From 1997 to 2007 he served as the head coach at Bowling Green State University where he compiled a record of 156–140 (.527). He tied for third all-time in victories among the school's coaches and also was just one of three coaches in school history to post four 18-plus win seasons or more in men's basketball. He saw 22 of 25 seniors complete their degree requirements and had 12 former players sign professional contracts, including former Indiana Pacers guard Keith McLeod. In addition, he had two players earn MAC Player of the Year and three lead the league in scoring during his tenure. During Dakich's tenure, BGSU appeared in the NIT twice but never made it to the NCAA Tournament.
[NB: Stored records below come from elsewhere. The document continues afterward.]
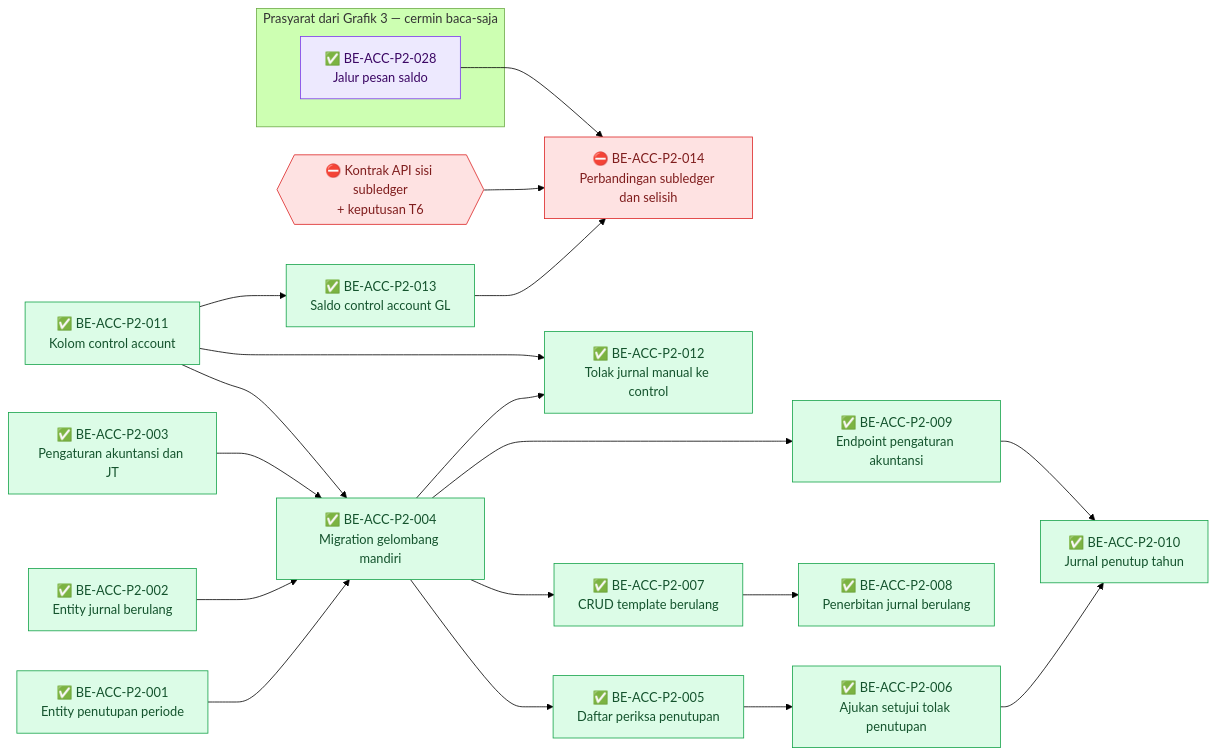
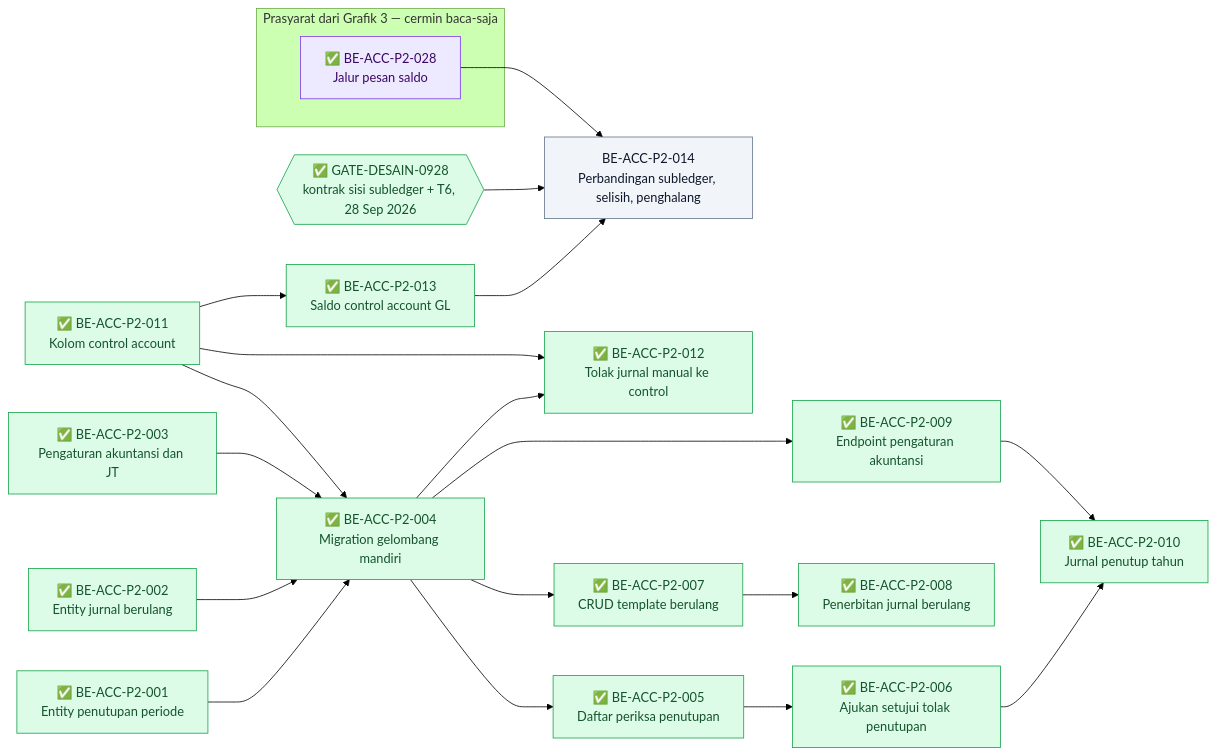
The second of 5 diagrams in docs/module-blueprints/accounting/roadmap/backend-roadmap-phase2.md (DevBenari/NewQuilvianSystemBackend), drawn with Mermaid (forest theme) before and after one commit. The commit also changed other lines of this file and 13 other files, not shown here.

Commit message:
docs(accounting): rekonsiliasi saldo subledger - ACC-DEC-107..115, GATE-DESAIN-0928 (ACC-API-0.13/0.14, XMOD-0.4), roadmap BE rev6 FE rev7

````diff
--- a/docs/module-blueprints/accounting/roadmap/backend-roadmap-phase2.md
+++ b/docs/module-blueprints/accounting/roadmap/backend-roadmap-phase2.md
@@ -77,45 +86,45 @@
 ```mermaid
 flowchart LR
     classDef selesai fill:#DCFCE7,stroke:#16A34A,color:#14532D
     classDef sebagian fill:#FEF9C3,stroke:#CA8A04,color:#713F12
     classDef terblokir fill:#FEE2E2,stroke:#DC2626,color:#7F1D1D
     classDef belum fill:#F1F5F9,stroke:#64748B,color:#0F172A
     classDef luar fill:#EDE9FE,stroke:#7C3AED,color:#3B0764
 
     BEACCP2001["✅ BE-ACC-P2-001<br/>Entity penutupan periode"]:::selesai
     BEACCP2002["✅ BE-ACC-P2-002<br/>Entity jurnal berulang"]:::selesai
     BEACCP2003["✅ BE-ACC-P2-003<br/>Pengaturan akuntansi dan JT"]:::selesai
     BEACCP2004["✅ BE-ACC-P2-004<br/>Migration gelombang mandiri"]:::selesai
     BEACCP2005["✅ BE-ACC-P2-005<br/>Daftar periksa penutupan"]:::selesai
     BEACCP2006["✅ BE-ACC-P2-006<br/>Ajukan setujui tolak penutupan"]:::selesai
     BEACCP2007["✅ BE-ACC-P2-007<br/>CRUD template berulang"]:::selesai
     BEACCP2008["✅ BE-ACC-P2-008<br/>Penerbitan jurnal berulang"]:::selesai
     BEACCP2009["✅ BE-ACC-P2-009<br/>Endpoint pengaturan akuntansi"]:::selesai
     BEACCP2010["✅ BE-ACC-P2-010<br/>Jurnal penutup tahun"]:::selesai
     BEACCP2011["✅ BE-ACC-P2-011<br/>Kolom control account"]:::selesai
     BEACCP2012["✅ BE-ACC-P2-012<br/>Tolak jurnal manual ke control"]:::selesai
     BEACCP2013["✅ BE-ACC-P2-013<br/>Saldo control account GL"]:::selesai
-    BEACCP2014["⛔ BE-ACC-P2-014<br/>Perbandingan subledger dan selisih"]:::terblokir
-    GKONTRAKSUB{{"⛔ Kontrak API sisi subledger<br/>+ keputusan T6"}}:::terblokir
+    BEACCP2014["BE-ACC-P2-014<br/>Perbandingan subledger, selisih, penghalang"]:::belum
+    GKONTRAKSUB{{"✅ GATE-DESAIN-0928<br/>kontrak sisi subledger + T6, 28 Sep 2026"}}:::selesai
     subgraph cermin1["Prasyarat dari Grafik 3 — cermin baca-saja"]
         MBEACCP2028["✅ BE-ACC-P2-028<br/>Jalur pesan saldo"]:::luar
     end
 
     BEACCP2001 --> BEACCP2004
     BEACCP2002 --> BEACCP2004
     BEACCP2003 --> BEACCP2004
     BEACCP2011 --> BEACCP2004
     BEACCP2004 --> BEACCP2005
     BEACCP2005 --> BEACCP2006
     BEACCP2004 --> BEACCP2007
     BEACCP2007 --> BEACCP2008
     BEACCP2004 --> BEACCP2009
     BEACCP2006 --> BEACCP2010
     BEACCP2009 --> BEACCP2010
     BEACCP2004 --> BEACCP2012
     BEACCP2011 --> BEACCP2012
     BEACCP2011 --> BEACCP2013
     BEACCP2013 --> BEACCP2014
     MBEACCP2028 --> BEACCP2014
     GKONTRAKSUB --> BEACCP2014
 ```
````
Briefly in 2002, Dakich was named head basketball coach at West Virginia University (WVU) to succeed Gale Catlett. During conversations with WVU players, Dakich learned that people affiliated with the basketball program may have been guilty of NCAA recruiting rules infractions. He allegedly attempted to renegotiate a higher salary at WVU and failed, thus returning to Bowling Green as head basketball coach after only a week at WVU. WVU voluntarily reported results of its internal investigation to the NCAA, and the university was not penalized as a result of the infractions. The focus of the investigation, Jonathan Hargett, was banned from WVU athletics for his role in the reported violations.
At the end of the 2008 season he served as the interim head coach at Indiana University, following Kelvin Sampson's resignation due to NCAA recruiting violations. Under Dakich's guidance, the Hoosiers went 0-2 in postseason play, losing in the first rounds of the Big 10 and NCAA tournaments. After the season, IU declined to offer Dakich the job on a permanent basis, opting instead for Tom Crean.
Dakich is the host of "The Dan Dakich Show" on Indianapolis radio station WFNI, ESPN radio affiliate, 1070 The Fan. Dakich served as a college basketball studio analyst for the Big Ten Network for the 2009–2010 college basketball season. Beginning in November 2010, Dakich joined ESPN as a college basketball color commentator and studio analyst, replacing Steve Lavin.